DHS funding municipal transit-surveillance systems?
posted at 9:21 am on December 12, 2012 by Ed Morrissey
Should the federal government fund the development and installation of surveillance equipment in municipal mass-transit systems? Josh Peterson at the Daily Caller reports on DHS grants going to cities to allow them to “eavesdrop on bus ride conversations,” but the only real issue I see here is a question of federalism and budget deficits:
The federal government is funding upgrades to public-transit surveillance systems, augmenting existing video surveillance capabilities on city buses across the U.S. with audio-recording equipment.
The effort is part of a high-tech expansion of law enforcement capabilities, further eroding expectations of privacy.
“In San Francisco, the Department of Homeland Security is funding the entire cost with a grant,” The Daily reported Monday, stating that the federal government is providing some assistance to other cities.
“Officials in Concord, N.C., for example, used part of a $1.2 million economic stimulus grant to install a combined audio and video surveillance system on public transit vehicles, records show,” reported The Daily.
In order to get outraged by this, one would have to assume that there is an expectation of privacy on a city bus. The only way one could make this assumption is to never have ridden on a city bus in one’s entire life. Not only are conversations not private, you spend most of the time wishing that people would quit making their conversations so public. Whether it’s in-person ranting or cell phone calls that reveal far too much personal information, it’s pretty clear that few seem to mind discussing practically anything with anyone on mass transit.
The technology to do this is hardly new, by the way. I haven’t worked in the retail security industry for several years now, but it was old hat even then. There were legal considerations for our retail customers about recording audio along with video in states with tricky wiretapping laws, but most of those concerns came from an abundance of caution rather than actual legal restrictions (in other words, they preferred to avoid lawsuits rather than being forced to win them). Generally speaking, courts don’t give much presumption of privacy in conversations held in the public square.
It’s clear why DHS would be interested in this technology for mass transit. The Madrid and London transit bombings by al-Qaeda certainly give impetus to providing extra security — although in this case, it would be more valuable as an investigative tool after the fact than an intervention tool to stop one. Still, this technology is hardly so cost-prohibitive that it requires federal intervention to accomplish, and the funding for it should come from those specific communities.
Update: Forbes’ Kashmir Hill noted yesterday that these systems have been around for five years. And, as I figured, their value is entirely in after-the-fact investigations and perhaps some deterrence.

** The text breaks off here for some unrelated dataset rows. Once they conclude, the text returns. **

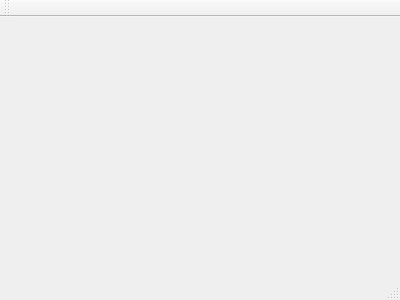
Above: mainwindow.ui from Supremist/SiteSearcher before the change. Below: the same form after it.
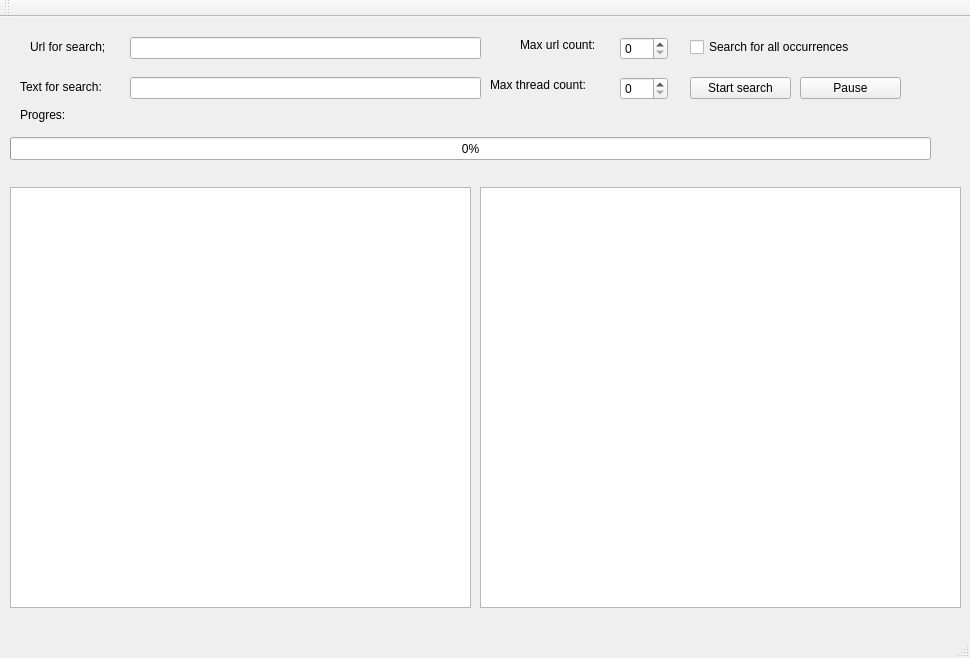
That is the form after the change.

Commit message: The signal-slot version with thread controller

Diff of the .ui file:
```diff
--- a/mainwindow.ui
+++ b/mainwindow.ui
@@ -1,24 +1,217 @@
 <ui version="4.0">
  <class>MainWindow</class>
- <widget class="QMainWindow" name="MainWindow" >
-  <property name="geometry" >
+ <widget class="QMainWindow" name="MainWindow">
+  <property name="geometry">
    <rect>
     <x>0</x>
     <y>0</y>
-    <width>400</width>
-    <height>300</height>
+    <width>970</width>
+    <height>658</height>
    </rect>
   </property>
   <property name="windowTitle" >
    <string>MainWindow</string>
   </property>
-  <widget class="QMenuBar" name="menuBar" />
-  <widget class="QToolBar" name="mainToolBar" />
-  <widget class="QWidget" name="centralWidget" />
-  <widget class="QStatusBar" name="statusBar" />
+  <widget class="QWidget" name="centralWidget">
+   <widget class="QPushButton" name="pushButton">
+    <property name="geometry">
+     <rect>
+      <x>690</x>
+      <y>60</y>
+      <width>101</width>
+      <height>22</height>
+     </rect>
+    </property>
+    <property name="text">
+     <string>Start search</string>
+    </property>
+   </widget>
+   <widget class="QListWidget" name="listWidget">
+    <property name="geometry">
+     <rect>
+      <x>10</x>
+      <y>170</y>
+      <width>461</width>
+      <height>421</height>
+     </rect>
+    </property>
+   </widget>
+   <widget class="QTextBrowser" name="textBrowser">
+    <property name="geometry">
+     <rect>
+      <x>480</x>
+      <y>170</y>
+      <width>481</width>
+      <height>421</height>
+     </rect>
+    </property>
+   </widget>
+   <widget class="QLabel" name="label">
+    <property name="geometry">
+     <rect>
+      <x>30</x>
+      <y>20</y>
+      <width>91</width>
+      <height>20</height>
+     </rect>
+    </property>
+    <property name="text">
+     <string>Url for search;</string>
+    </property>
+   </widget>
+   <widget class="QLineEdit" name="lineEdit">
+    <property name="geometry">
+     <rect>
+      <x>130</x>
+      <y>20</y>
+      <width>351</width>
+      <height>22</height>
+     </rect>
+    </property>
+   </widget>
+   <widget class="QLabel" name="label_2">
+    <property name="geometry">
+     <rect>
+      <x>490</x>
+      <y>60</y>
+      <width>121</width>
+      <height>16</height>
+     </rect>
+    </property>
+    <property name="text">
+     <string>Max thread count:</string>
+    </property>
+   </widget>
+   <widget class="QLineEdit" name="lineEdit_3">
+    <property name="geometry">
+     <rect>
+      <x>130</x>
+      <y>60</y>
+      <width>351</width>
+      <height>22</height>
+     </rect>
+    </property>
+   </widget>
+   <widget class="QLabel" name="label_3">
+    <property name="geometry">
+     <rect>
+      <x>20</x>
+      <y>60</y>
+      <width>101</width>
+      <height>20</height>
+     </rect>
+    </property>
+    <property name="text">
+     <string>Text for search:</string>
+    </property>
+   </widget>
+   <widget class="QLabel" name="label_4">
+    <property name="geometry">
+     <rect>
+      <x>520</x>
+      <y>20</y>
+      <width>121</width>
+      <height>16</height>
+     </rect>
+    </property>
+    <property name="text">
+     <string>Max url count:</string>
+    </property>
+   </widget>
+   <widget class="QSpinBox" name="spinBox">
+    <property name="geometry">
+     <rect>
+      <x>620</x>
+      <y>20</y>
+      <width>48</width>
+      <height>23</height>
+     </rect>
+    </property>
+   </widget>
+   <widget class="QSpinBox" name="spinBox_2">
+    <property name="geometry">
+     <rect>
+      <x>620</x>
+      <y>60</y>
+      <width>48</width>
+      <height>23</height>
+     </rect>
+    </property>
+   </widget>
+   <widget class="QProgressBar" name="progressBar">
+    <property name="geometry">
+     <rect>
+      <x>10</x>
+      <y>120</y>
+      <width>921</width>
+      <height>23</height>
+     </rect>
+    </property>
+    <property name="value">
+     <number>0</number>
+    </property>
+   </widget>
+   <widget class="QCheckBox" name="checkBox">
+    <property name="geometry">
+     <rect>
+      <x>690</x>
+      <y>20</y>
+      <width>191</width>
+      <height>20</height>
+     </rect>
+    </property>
+    <property name="text">
+     <string>Search for all occurrences</string>
+    </property>
+   </widget>
+   <widget class="QPushButton" name="pushButton_2">
+    <property name="geometry">
+     <rect>
+      <x>800</x>
+      <y>60</y>
+      <width>101</width>
+      <height>22</height>
+     </rect>
+    </property>
+    <property name="text">
+     <string>Pause</string>
+    </property>
+   </widget>
+   <widget class="QLabel" name="label_5">
+    <property name="geometry">
+     <rect>
+      <x>20</x>
+      <y>90</y>
+      <width>71</width>
+      <height>16</height>
+     </rect>
+    </property>
+    <property name="text">
+     <string>Progres:</string>
+    </property>
+   </widget>
+  </widget>
+  <widget class="QMenuBar" name="menuBar">
+   <property name="geometry">
+    <rect>
+     <x>0</x>
+     <y>0</y>
+     <width>970</width>
+     <height>19</height>
+    </rect>
+   </property>
+  </widget>
+  <widget class="QToolBar" name="mainToolBar">
+   <attribute name="toolBarArea">
+    <enum>TopToolBarArea</enum>
+   </attribute>
+   <attribute name="toolBarBreak">
+    <bool>false</bool>
+   </attribute>
+  </widget>
+  <widget class="QStatusBar" name="statusBar"/>
  </widget>
- <layoutDefault spacing="6" margin="11" />
- <pixmapfunction></pixmapfunction>
+ <layoutdefault spacing="6" margin="11"/>
  <resources/>
  <connections/>
 </ui>
```
Left out of the diff: 3 changed lines with no effect on the pictures. The commit also changes 9 other files.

Update II: Let’s remember that these transit systems are owned and operated by the same governments that put surveillance systems in them. They have more of an ownership position in this case than on “city streets.” One can choose not to ride city buses and light rail if the surveillance systems offend them, and find their own means to travel. No one is forced to ride municipal transit, although everyone is forced to pay for it.